Another conflict that has been active for a decade is that of Syria, where the war continues in Idlib province without respecting the ceasefire negotiated by Russia and Turkey more than a year ago. Bashar al-Assad, who controls 60% of the territory, presents himself as the victor thanks to military aid from Russia, which entered the conflict fully into the conflict in 2015. The Astana process launched in 2017 by Russia, Turkey, and Iran has proven to be a useful mechanism for reducing conflict militarily, but it has not become an alternative forum to UN efforts for a political solution. This will ultimately depend on successful talks between representatives of the Government, the opposition, and civil society to agree on a constitutional reform that would lead to free elections.
In the case of Libya, at war since 2011, a very important milestone on the road to peace has been the permanent ceasefire agreement. The October 24th, 2020, covenant between the Government of Tripoli and the House of Representatives should lead to the holding of presidential elections on 24 December. However, the key to success will be the departure of the 20,000 foreign fighters on Libyan soil. This situation does not invite optimism given the context of occupation by foreign troops and their willingness to stay in the fear of altering the balance of power.

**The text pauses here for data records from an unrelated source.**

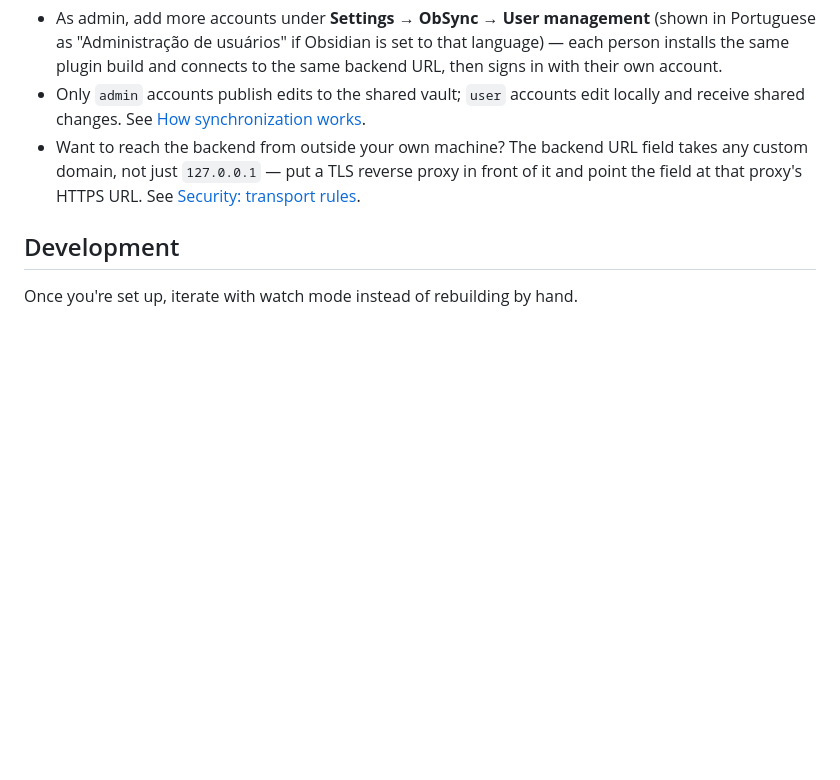
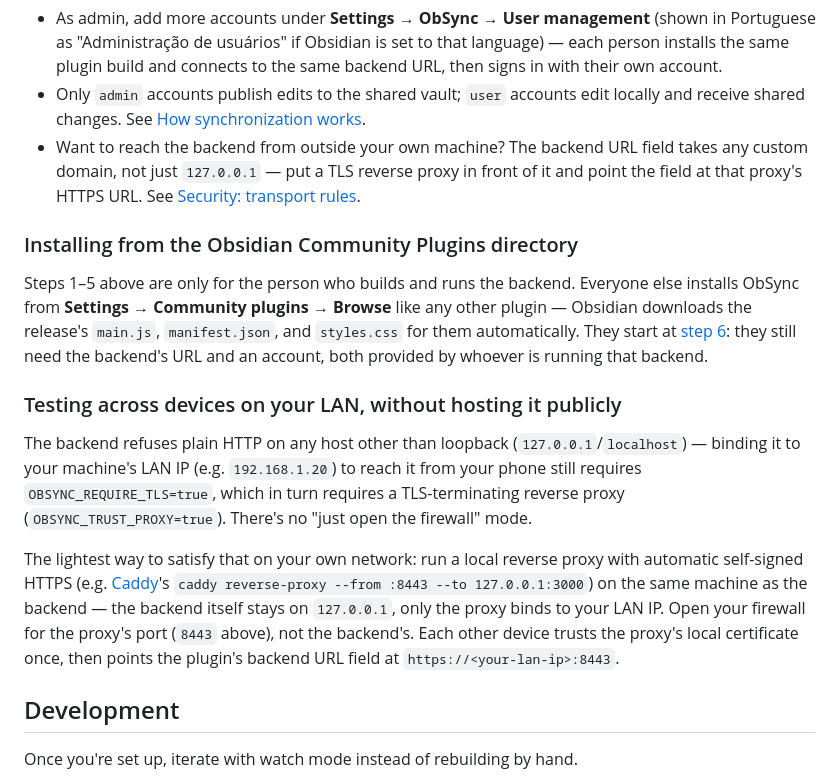
Before and after one commit to BrunoLucio191/obsync, a Markdown page: README.md, the part around the change. Drawn GitHub-style; blank space fills up the shorter version.

Commit message:
docs: cover community-store installs and LAN-only testing
Two scenarios that weren't covered: installing ObSync from Obsidian's
Community Plugins browser (skip straight to signing in -- the backend
still has to already exist, run by whoever gives you its URL), and
testing across devices on one's own LAN without a public domain. The
LAN case has a real constraint worth calling out: the backend refuses
plain HTTP on any non-loopback host, so reaching it from another
device on the same network still needs a TLS-terminating proxy, just
one that can live on the same LAN (e.g. Caddy's automatic local HTTPS)
rather than a public one.

```diff
--- a/README.md
+++ b/README.md
@@ -167,6 +167,31 @@ terminal.
   proxy in front of it and point the field at that proxy's HTTPS URL. See
   [Security: transport rules](docs/security.md#transport-rules).
 
+### Installing from the Obsidian Community Plugins directory
+
+Steps 1–5 above are only for the person who builds and runs the backend.
+Everyone else installs ObSync from **Settings → Community plugins → Browse**
+like any other plugin — Obsidian downloads the release's `main.js`,
+`manifest.json`, and `styles.css` for them automatically. They start at
+[step 6](#6-connect-and-sign-in): they still need the backend's URL and an
+account, both provided by whoever is running that backend.
+
+### Testing across devices on your LAN, without hosting it publicly
+
+The backend refuses plain HTTP on any host other than loopback
+(`127.0.0.1`/`localhost`) — binding it to your machine's LAN IP (e.g.
+`192.168.1.20`) to reach it from your phone still requires
+`OBSYNC_REQUIRE_TLS=true`, which in turn requires a TLS-terminating reverse
+proxy (`OBSYNC_TRUST_PROXY=true`). There's no "just open the firewall" mode.
+
+The lightest way to satisfy that on your own network: run a local reverse
+proxy with automatic self-signed HTTPS (e.g. [Caddy](https://caddyserver.com)'s
+`caddy reverse-proxy --from :8443 --to 127.0.0.1:3000`) on the same machine as
+the backend — the backend itself stays on `127.0.0.1`, only the proxy binds
+to your LAN IP. Open your firewall for the proxy's port (`8443` above), not
+the backend's. Each other device trusts the proxy's local certificate once,
+then points the plugin's backend URL field at `https://<your-lan-ip>:8443`.
+
 ## Development
 
 Once you're set up, iterate with watch mode instead of rebuilding by hand.
```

A conflict that can potentially lead to an armed confrontation and with significant repercussions on regional and European security is the one pitting Greece and Turkey against each other. The Greek-Turkish tension is a classic. Now, we must add a new factor of dispute such as the jurisdiction of maritime waters in a region with large gas reserves, at a historical moment in which the price of gas has been revalued as a geopolitical factor. Following the maritime agreement signed in December 2019 between Turkey and the Tripoli government, we reached a confrontation point. On the one hand, the former along with Northern Cyprus and Italy. On the other hand, Cyprus, Greece, Egypt and Israel, as well as the United Arab Emirates and France.
Of particular concern in the western Mediterranean is the decades-long conflict between Morocco and Algeria. Two powers of equivalent geopolitical weight mired in intense competition for regional primacy. The arms race between the two, accentuated since the recognition by the United States of Moroccan sovereignty over the Sahara in 2020, has increased the risks of war in the region. However, the current situation of military equilibrium means that, beyond provocations or isolated incidents, an open military conflict is unlikely, mainly because neither Morocco nor Algeria can win it.
To this security scenario we must add the greater prominence that revisionist powers such as Russia or Turkey are acquiring that question the status quo. We also should add China, whose relevance will tend to increase as it consolidates its role as a great international power, or the effects of an Islamist terrorism that has weakened in Syria and Iraq, but that it is becoming strong in the Sahel.
In short, although there are certain signs for hope materialized in the peace processes in Libya, or Syria, or the existence of dialogue forums such as the Union for the Mediterranean, or the NATO Mediterranean Dialogue, the future scenario reveals that there is still much to be done. The Mediterranean remains a space of conflict, as well as a vulnerable border. The accumulation of risks that exists in the area vindicates the need to pay greater attention to the region through dialogue and cooperation, the two key elements to increase its security.